Collected data:
-------

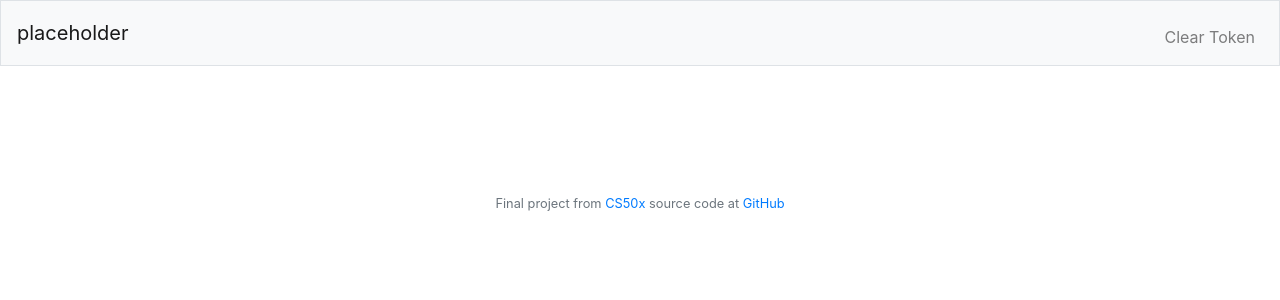
After one commit to Chris-48/classroom-submission-data, a Flask app: template templates/layout.html in a window 1280 px wide. The commit adds this page. Shown: the top 300 px of the page. Run offline with Flask 2, Linux system fonts and the light colour scheme; the template is opened without the code that fills it, so the values that code supplies are empty; some libraries are stand-ins or nearby versions.

Commit message:
created the layout of the page

```diff
--- a/app.py
+++ b/app.py
@@ -1,10 +1,25 @@
 from flask import render_template
 from flask import Flask
+from flask import request
+from flask_session import Session
+from tempfile import mkdtemp
+
 
 app = Flask(__name__)
 
 app.config["TEMPLATES_AUTO_RELOAD"] = True
 
-@app.route("/")
+# Configure session to use filesystem (instead of signed cookies)
+app.config["SESSION_FILE_DIR"] = mkdtemp()
+app.config["SESSION_PERMANENT"] = False
+app.config["SESSION_TYPE"] = "filesystem"
+Session(app)
+
+
+@app.route("/", methods=["GET", "POST"])
 def index():
-    return render_template("index.html")
+
+    if request.method == "POST":
+        pass
+    else:
+        return render_template("index.html")
--- a/static/style.css
+++ b/static/style.css
@@ -1,4 +1,8 @@
 .content{
     text-align: center;
-    color: indigo;
+    padding-top: 5%;
 }
+
+footer{
+    padding-top: 5%;
+}
--- /dev/null
+++ b/templates/layout.html
@@ -0,0 +1,47 @@
+<!DOCTYPE html>
+<html lang="en">
+<head>
+    <meta charset="UTF-8">
+    <meta name="viewport" content="width=device-width, initial-scale=1.0">
+
+    <!-- http://getbootstrap.com/docs/4.5/ -->
+    <script src="https://code.jquery.com/jquery-3.5.1.slim.min.js" integrity="sha384-DfXdz2htPH0lsSSs5nCTpuj/zy4C+OGpamoFVy38MVBnE+IbbVYUew+OrCXaRkfj" crossorigin="anonymous"></script>
+    <script src="https://cdn.jsdelivr.net/npm/bootstrap@4.5.3/dist/js/bootstrap.bundle.min.js" integrity="sha384-ho+j7jyWK8fNQe+A12Hb8AhRq26LrZ/JpcUGGOn+Y7RsweNrtN/tE3MoK7ZeZDyx" crossorigin="anonymous"></script>
+
+    <link rel="stylesheet" href="https://cdn.jsdelivr.net/npm/bootstrap@4.5.3/dist/css/bootstrap.min.css" integrity="sha384-TX8t27EcRE3e/ihU7zmQxVncDAy5uIKz4rEkgIXeMed4M0jlfIDPvg6uqKI2xXr2" crossorigin="anonymous">
+
+    <link rel="stylesheet" href="/static/style.css">
+
+    {% block script %}{% endblock %}
+
+    <title>{% block title %}{% endblock %}</title>
+</head>
+<body>
+
+    <nav class="navbar navbar-expand-md navbar-light bg-light border">
+        <a class="navbar-brand" href="/">placeholder</a>
+        <button aria-controls="navbar" aria-expanded="false" aria-label="Toggle navigation" class="navbar-toggler" data-target="#navbar" data-toggle="collapse" type="button">
+            <span class="navbar-toggler-icon"></span>
+        </button>
+        <div class="collapse navbar-collapse" id="navbar">
+            <ul class="navbar-nav mr-auto mt-2"></ul>
+            <ul class="navbar-nav ml-auto mt-2">
+                <li class="nav-item"><form action="/clear_token" method="GET"><input style="border: transparent; background-color: transparent;" type="submit" value="Clear Token" class="nav-link"></input></form></li>
+            </ul>
+        </div>
+    </nav>
+
+    <div class="content">
+
+        {% block main%}{% endblock %}
+
+        <footer class="small text-center text-muted">
+            Final project from
+            <a href="https://cs50.harvard.edu/x/">CS50x</a>
+            source code at
+            <a href="https://github.com/Chris-48/classroom-submission-data">
+            GitHub</a>
+        </footer>
+    </div>
+</body>
+</html>
```
Also changed, not shown: templates/index.html (+7 -14 lines), static/token.js (added).
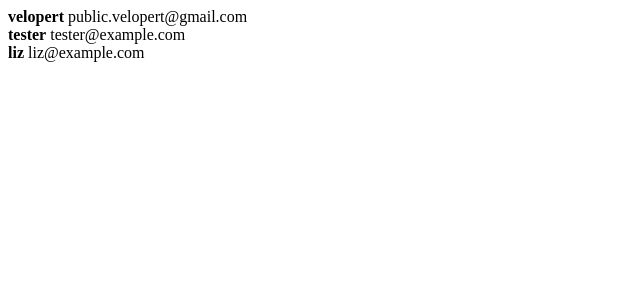
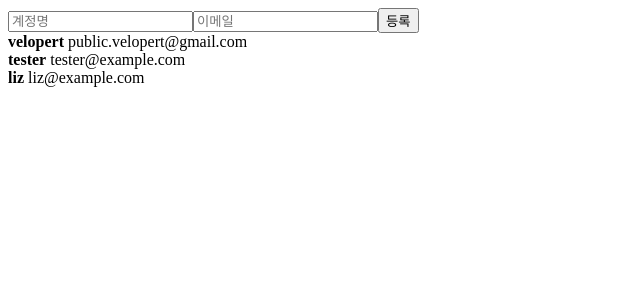
Before and after one commit to Leewonchan14/Ts_Practice, a React (Vite) app: page / in a window 1280 px wide. Shown: the top 300 px of the page, without its empty margins (0-640 px from the left). Built offline with nearby package versions, Linux system fonts and the light colour scheme.

Commit message:
feat: username 과 email 을 입력받아 새로운 user를 만드는 기능 구현
interface 안 특정 속성의 타입을 재사용 하고 싶다면 Interface['속성이름을Str으로'] 타입으로 사용하면 된다.
ex) `CreateUserProps["onChange"]`

```diff
--- a/src/App.tsx
+++ b/src/App.tsx
@@ -1,9 +1,67 @@
-import UserList from "./UserList.tsx";
+import UserList, { User } from "./UserList.tsx";
+import CreateUser, { CreateUserProps } from "./CreateUser.tsx";
+import { useRef, useState } from "react";
+
+export const initUsers: User[] = [
+  {
+    id: 1,
+    username: "velopert",
+    email: "public.velopert@gmail.com",
+  },
+  {
+    id: 2,
+    username: "tester",
+    email: "tester@example.com",
+  },
+  {
+    id: 3,
+    username: "liz",
+    email: "liz@example.com",
+  },
+];
+
+export interface UserInputs {
+  email: string;
+  username: string;
+}
 
 function App() {
+  const [inputs, setInputs] = useState({
+    email: "",
+    username: "",
+  });
+  const { email, username } = inputs;
+  const [users, setUsers] = useState(initUsers);
+
+  const nextId = useRef<number>(4);
+
+  const onChange: CreateUserProps["onChange"] = (e) => {
+    const { name, value } = e.target;
+    setInputs({
+      ...inputs,
+      [name]: value,
+    });
+  };
+
+  const onCreate: CreateUserProps["onCreate"] = () => {
+    const newUser: User = {
+      id: nextId.current,
+      username: inputs.username,
+      email: inputs.email,
+    };
+    setUsers([...users, newUser]);
+    nextId.current += 1;
+  };
+
   return (
     <>
-      <UserList />
+      <CreateUser
+        username={username}
+        email={email}
+        onChange={onChange}
+        onCreate={onCreate}
+      />
+      <UserList users={users} />
     </>
   );
 }
--- /dev/null
+++ b/src/CreateUser.tsx
@@ -0,0 +1,35 @@
+import { ChangeEvent } from "react";
+
+export interface CreateUserProps {
+  username: string;
+  email: string;
+  onChange: (e: ChangeEvent<HTMLInputElement>) => void;
+  onCreate: () => void;
+}
+
+const CreateUser = ({
+  username,
+  email,
+  onChange,
+  onCreate,
+}: CreateUserProps) => {
+  return (
+    <div>
+      <input
+        name="username"
+        placeholder="계정명"
+        onChange={onChange}
+        value={username}
+      />
+      <input
+        name="email"
+        placeholder="이메일"
+        onChange={onChange}
+        value={email}
+      />
+      <button onClick={onCreate}>등록</button>
+    </div>
+  );
+};
+
+export default CreateUser;
--- a/src/UserList.tsx
+++ b/src/UserList.tsx
@@ -1,28 +1,14 @@
-interface User {
+export interface User {
   id: number;
   username: string;
   email: string;
 }
 
-const users: User[] = [
-  {
-    id: 1,
-    username: "velopert",
-    email: "public.velopert@gmail.com",
-  },
-  {
-    id: 2,
-    username: "tester",
-    email: "tester@example.com",
-  },
-  {
-    id: 3,
-    username: "liz",
-    email: "liz@example.com",
-  },
-];
+interface UserListProps {
+  users: User[];
+}
 
-const UserList = () => {
+const UserList = ({ users }: UserListProps) => {
   return (
     <div>
       {users.map((user) => (
```
Also changed, not shown: src/main.tsx (+7 -7 lines).
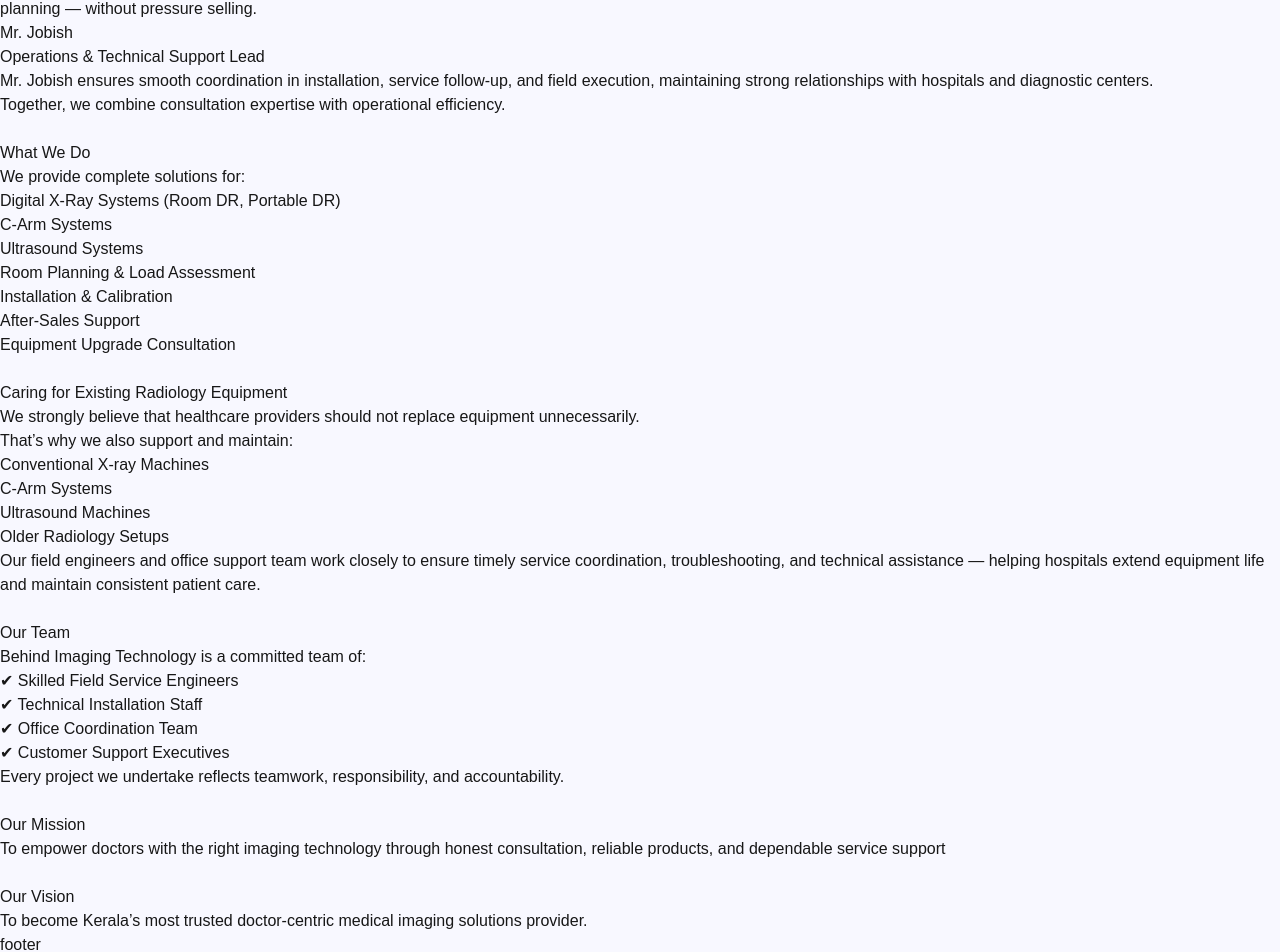
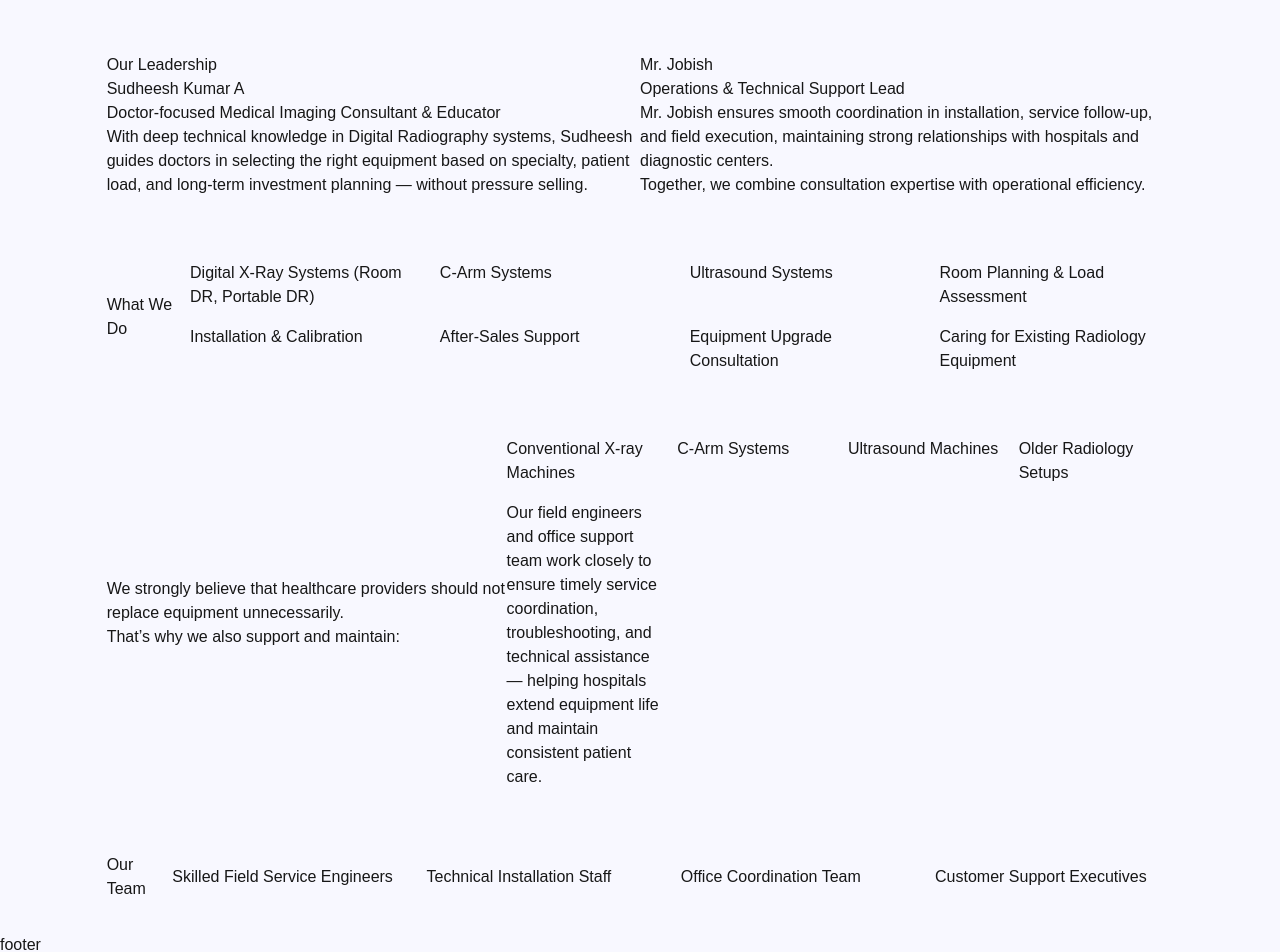
Before and after one commit to rincemathew/Imaging-Technologies, a Next.js app: page /about-us in a window 1280 px wide. Shown: the part 679-1631 px from the top of the page. Built offline with nearby package versions, Linux system fonts and the light colour scheme.

Commit message:
about us page:

```diff
--- a/src/app/about-us/page.tsx
+++ b/src/app/about-us/page.tsx
@@ -4,15 +4,27 @@ import Image from "next/image";
 export default function page() {
     return (
         <div>
-
             <div className='flex items-center justify-center w-full class="h-24"'>
                 <div className='flex items-center w-5/6 justify-between py-8'>
                     <div className='w-1/2'>
+                        <div>
                             <div>Who We Are</div>
                             <div className='text-4xl font-bold'>Empowering Doctors with the Right Imaging Technology </div>
                             <div className='text-lg text-gray-700 mt-4'>Imaging Technology is a dedicated medical imaging solutions company founded by Sudheesh Kumar A and Mr. Jobish, built on the principles of technical clarity, ethical guidance, and long-term service commitment.<br />
                                 We specialize in the sales, consultation, installation, and maintenance of advanced imaging systems from globally recognized brands such as Konica Minolta and trusted Indian manufacturers including Medion Healthcare Pvt Ltd.<br />
                                 More than dealers, we are technology partners to doctors and hospitals.</div>
+                        </div>
+                        <div className='flex'>
+                            <div className='w-1/2'>
+                                Our Mission<br />
+                                To empower doctors with the right imaging technology through honest consultation, reliable products, and dependable service support
+                            </div>
+                            <div className='w-1/2'>
+                                Our Vision<br />
+                                To become Kerala’s most trusted doctor-centric medical imaging solutions provider.
+                            </div>
+                        </div>
+
                     </div>
                     <div className='w-1/2'>
                         <Image src='/images/about-us-main.png' alt='Logo' width={0} height={0} sizes='100vw' className='w-full h-auto' />
@@ -20,43 +32,67 @@ export default function page() {
                 </div>
 
             </div>
-            <div>
-                Our Leadership<br/>
-                Sudheesh Kumar A<br/>
-                Doctor-focused Medical Imaging Consultant & Educator<br/>
-                With deep technical knowledge in Digital Radiography systems, Sudheesh guides doctors in selecting the right equipment based on specialty, patient load, and long-term investment planning — without pressure selling.<br/>
-                Mr. Jobish<br/>
-                Operations & Technical Support Lead<br/>
-                Mr. Jobish ensures smooth coordination in installation, service follow-up, and field execution, maintaining strong relationships with hospitals and diagnostic centers.<br/>
-                Together, we combine consultation expertise with operational efficiency.<br/><br/>
-                What We Do<br/>
-                We provide complete solutions for:<br/>
-                Digital X-Ray Systems (Room DR, Portable DR)<br/>
-                C-Arm Systems<br/>
-                Ultrasound Systems<br/>
-                Room Planning & Load Assessment<br/>
-                Installation & Calibration<br/>
-                After-Sales Support<br/>
-                Equipment Upgrade Consultation<br/><br/>
-                Caring for Existing Radiology Equipment<br/>
-                We strongly believe that healthcare providers should not replace equipment unnecessarily.<br/>
-                That’s why we also support and maintain:<br/>
-                Conventional X-ray Machines<br/>
-                C-Arm Systems<br/>
-                Ultrasound Machines<br/>
-                Older Radiology Setups<br/>
-                Our field engineers and office support team work closely to ensure timely service coordination, troubleshooting, and technical assistance — helping hospitals extend equipment life and maintain consistent patient care.<br/><br/>
-                Our Team<br/>
-                Behind Imaging Technology is a committed team of:<br/>
-                ✔ Skilled Field Service Engineers<br/>
-                ✔ Technical Installation Staff<br/>
-                ✔ Office Coordination Team<br/>
-                ✔ Customer Support Executives<br/>
-                Every project we undertake reflects teamwork, responsibility, and accountability.<br/><br/>
-                Our Mission<br/>
-                To empower doctors with the right imaging technology through honest consultation, reliable products, and dependable service support<br/><br/>
-                Our Vision<br/>
-                To become Kerala’s most trusted doctor-centric medical imaging solutions provider.<br/>
+            <div className='flex items-center justify-center w-full class="h-24"'>
+                <div className='flex items-center w-5/6 justify-between py-8'>
+
+                    <div className='w-1/2'>
+                        <div>Our Leadership</div>
+                        Sudheesh Kumar A<br />
+                        Doctor-focused Medical Imaging Consultant & Educator<br />
+                        With deep technical knowledge in Digital Radiography systems, Sudheesh guides doctors in selecting the right equipment based on specialty, patient load, and long-term investment planning — without pressure selling.<br />
+                    </div>
+                    <div className='w-1/2'>
+                        Mr. Jobish<br />
+                        Operations & Technical Support Lead<br />
+                        Mr. Jobish ensures smooth coordination in installation, service follow-up, and field execution, maintaining strong relationships with hospitals and diagnostic centers.<br />
+                        Together, we combine consultation expertise with operational efficiency.<br />
+                    </div>
+                </div>
+            </div>
+
+
+
+            <div className='flex items-center justify-center w-full class="h-24"'>
+                <div className='flex items-center w-5/6 justify-between py-8'>
+                    What We Do<br />
+                    <div className='grid grid-cols-4 gap-4 w-full'>
+                        <div>Digital X-Ray Systems (Room DR, Portable DR)</div>
+                        <div>C-Arm Systems</div>
+                        <div>Ultrasound Systems</div>
+                        <div>Room Planning & Load Assessment</div>
+                        <div>Installation & Calibration</div>
+                        <div>After-Sales Support</div>
+                        <div>Equipment Upgrade Consultation</div>
+                        <div>Caring for Existing Radiology Equipment</div>
+                    </div>
+                </div>
+            </div>
+
+            <div className='flex items-center justify-center w-full class="h-24"'>
+                <div className='flex items-center w-5/6 justify-between py-8'>
+                    We strongly believe that healthcare providers should not replace equipment unnecessarily.<br />
+                    That’s why we also support and maintain:
+                    <div className='grid grid-cols-4 gap-4 w-full'>
+                        <div>Conventional X-ray Machines</div>
+                        <div>C-Arm Systems</div>
+                        <div>Ultrasound Machines</div>
+                        <div>Older Radiology Setups</div>
+                        <div>Our field engineers and office support team work closely to ensure timely service coordination, troubleshooting, and technical assistance — helping hospitals extend equipment life and maintain consistent patient care.</div>
+                    </div>
+                </div>
+            </div>
+
+
+            <div className='flex items-center justify-center w-full class="h-24"'>
+                <div className='flex items-center w-5/6 justify-between py-8'>
+                    Our Team
+                    <div className='grid grid-cols-4 gap-4 w-full'>
+                        <div>Skilled Field Service Engineers</div>
+                        <div>Technical Installation Staff</div>
+                        <div>Office Coordination Team</div>
+                        <div>Customer Support Executives</div>
+                    </div>
+                </div>
             </div>
         </div>
     )
```
Lines whose indentation alone changed are shown as unchanged.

-------

▶ _Exercise instructions_:
Scan the entries above. Copy each line that has the string "import".

▶ _Answer below_:
 from flask import render_template
 from flask import Flask
+from flask import request
+from flask_session import Session
+from tempfile import mkdtemp
-import UserList from "./UserList.tsx";
+import UserList, { User } from "./UserList.tsx";
+import CreateUser, { CreateUserProps } from "./CreateUser.tsx";
+import { useRef, useState } from "react";
+import { ChangeEvent } from "react";
@@ -4,15 +4,27 @@ import Image from "next/image";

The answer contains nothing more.